Work task: Write out every line below that contains "user".

* * * *

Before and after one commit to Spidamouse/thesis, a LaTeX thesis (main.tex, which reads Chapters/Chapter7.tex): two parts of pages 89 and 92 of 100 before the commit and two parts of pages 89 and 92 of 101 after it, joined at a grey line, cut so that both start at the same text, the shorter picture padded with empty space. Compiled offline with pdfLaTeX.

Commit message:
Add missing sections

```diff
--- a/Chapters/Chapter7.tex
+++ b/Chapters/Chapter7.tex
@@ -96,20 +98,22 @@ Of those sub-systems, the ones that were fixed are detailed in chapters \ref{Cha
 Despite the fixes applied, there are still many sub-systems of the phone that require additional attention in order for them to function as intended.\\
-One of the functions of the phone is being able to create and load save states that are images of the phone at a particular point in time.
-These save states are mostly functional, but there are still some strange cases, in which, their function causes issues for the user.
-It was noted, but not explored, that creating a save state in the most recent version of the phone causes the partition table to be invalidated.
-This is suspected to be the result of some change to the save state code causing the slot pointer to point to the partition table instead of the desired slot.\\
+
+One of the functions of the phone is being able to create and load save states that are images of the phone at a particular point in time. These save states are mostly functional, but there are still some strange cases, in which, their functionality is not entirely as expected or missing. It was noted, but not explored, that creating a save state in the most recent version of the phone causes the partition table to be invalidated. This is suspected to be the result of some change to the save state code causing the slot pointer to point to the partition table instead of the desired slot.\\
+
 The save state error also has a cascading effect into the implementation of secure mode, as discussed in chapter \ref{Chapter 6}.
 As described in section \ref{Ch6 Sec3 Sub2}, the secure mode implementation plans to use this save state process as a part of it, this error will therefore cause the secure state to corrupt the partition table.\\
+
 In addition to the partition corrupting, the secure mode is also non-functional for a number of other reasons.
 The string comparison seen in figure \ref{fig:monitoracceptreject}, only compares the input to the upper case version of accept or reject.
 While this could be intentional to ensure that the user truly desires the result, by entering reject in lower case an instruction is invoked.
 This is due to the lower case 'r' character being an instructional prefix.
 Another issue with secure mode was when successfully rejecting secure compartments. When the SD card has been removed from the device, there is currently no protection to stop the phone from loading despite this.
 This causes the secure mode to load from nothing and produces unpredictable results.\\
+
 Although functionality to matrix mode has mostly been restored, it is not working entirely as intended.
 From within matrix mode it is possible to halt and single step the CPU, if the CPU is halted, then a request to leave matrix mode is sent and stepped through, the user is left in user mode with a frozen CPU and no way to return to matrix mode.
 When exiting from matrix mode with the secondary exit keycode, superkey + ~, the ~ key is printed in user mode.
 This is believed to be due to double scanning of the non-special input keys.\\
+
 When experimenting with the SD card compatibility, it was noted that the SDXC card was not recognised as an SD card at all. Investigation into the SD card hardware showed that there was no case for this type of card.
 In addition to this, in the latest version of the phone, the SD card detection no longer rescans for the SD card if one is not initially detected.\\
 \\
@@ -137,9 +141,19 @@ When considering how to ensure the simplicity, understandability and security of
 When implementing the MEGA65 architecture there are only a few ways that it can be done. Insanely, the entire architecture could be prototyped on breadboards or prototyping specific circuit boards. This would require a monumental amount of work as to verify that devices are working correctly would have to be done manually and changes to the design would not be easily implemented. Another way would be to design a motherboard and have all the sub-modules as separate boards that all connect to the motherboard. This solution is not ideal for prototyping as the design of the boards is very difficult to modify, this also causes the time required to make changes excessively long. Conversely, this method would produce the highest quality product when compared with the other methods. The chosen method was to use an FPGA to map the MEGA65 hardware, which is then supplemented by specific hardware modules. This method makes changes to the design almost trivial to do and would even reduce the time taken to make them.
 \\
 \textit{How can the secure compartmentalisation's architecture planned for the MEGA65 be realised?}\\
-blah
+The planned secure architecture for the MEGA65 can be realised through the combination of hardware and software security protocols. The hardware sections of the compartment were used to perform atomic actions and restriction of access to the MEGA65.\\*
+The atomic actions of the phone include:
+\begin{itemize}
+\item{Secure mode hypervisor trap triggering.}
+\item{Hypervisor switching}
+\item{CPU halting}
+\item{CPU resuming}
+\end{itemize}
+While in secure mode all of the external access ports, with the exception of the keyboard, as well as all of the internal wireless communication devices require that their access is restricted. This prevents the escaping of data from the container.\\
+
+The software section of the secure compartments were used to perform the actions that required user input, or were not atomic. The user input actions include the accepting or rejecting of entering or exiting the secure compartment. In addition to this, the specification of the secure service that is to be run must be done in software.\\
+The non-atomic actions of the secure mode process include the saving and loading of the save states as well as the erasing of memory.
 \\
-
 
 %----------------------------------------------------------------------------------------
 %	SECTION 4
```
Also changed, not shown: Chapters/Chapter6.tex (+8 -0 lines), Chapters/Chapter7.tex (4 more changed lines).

* * * *

Result:
-These save states are mostly functional, but there are still some strange cases, in which, their function causes issues for the user.
 While this could be intentional to ensure that the user truly desires the result, by entering reject in lower case an instruction is invoked.
 From within matrix mode it is possible to halt and single step the CPU, if the CPU is halted, then a request to leave matrix mode is sent and stepped through, the user is left in user mode with a frozen CPU and no way to return to matrix mode.
 When exiting from matrix mode with the secondary exit keycode, superkey + ~, the ~ key is printed in user mode.
+The software section of the secure compartments were used to perform the actions that required user input, or were not atomic. The user input actions include the accepting or rejecting of entering or exiting the secure compartment. In addition to this, the specification of the secure service that is to be run must be done in software.\\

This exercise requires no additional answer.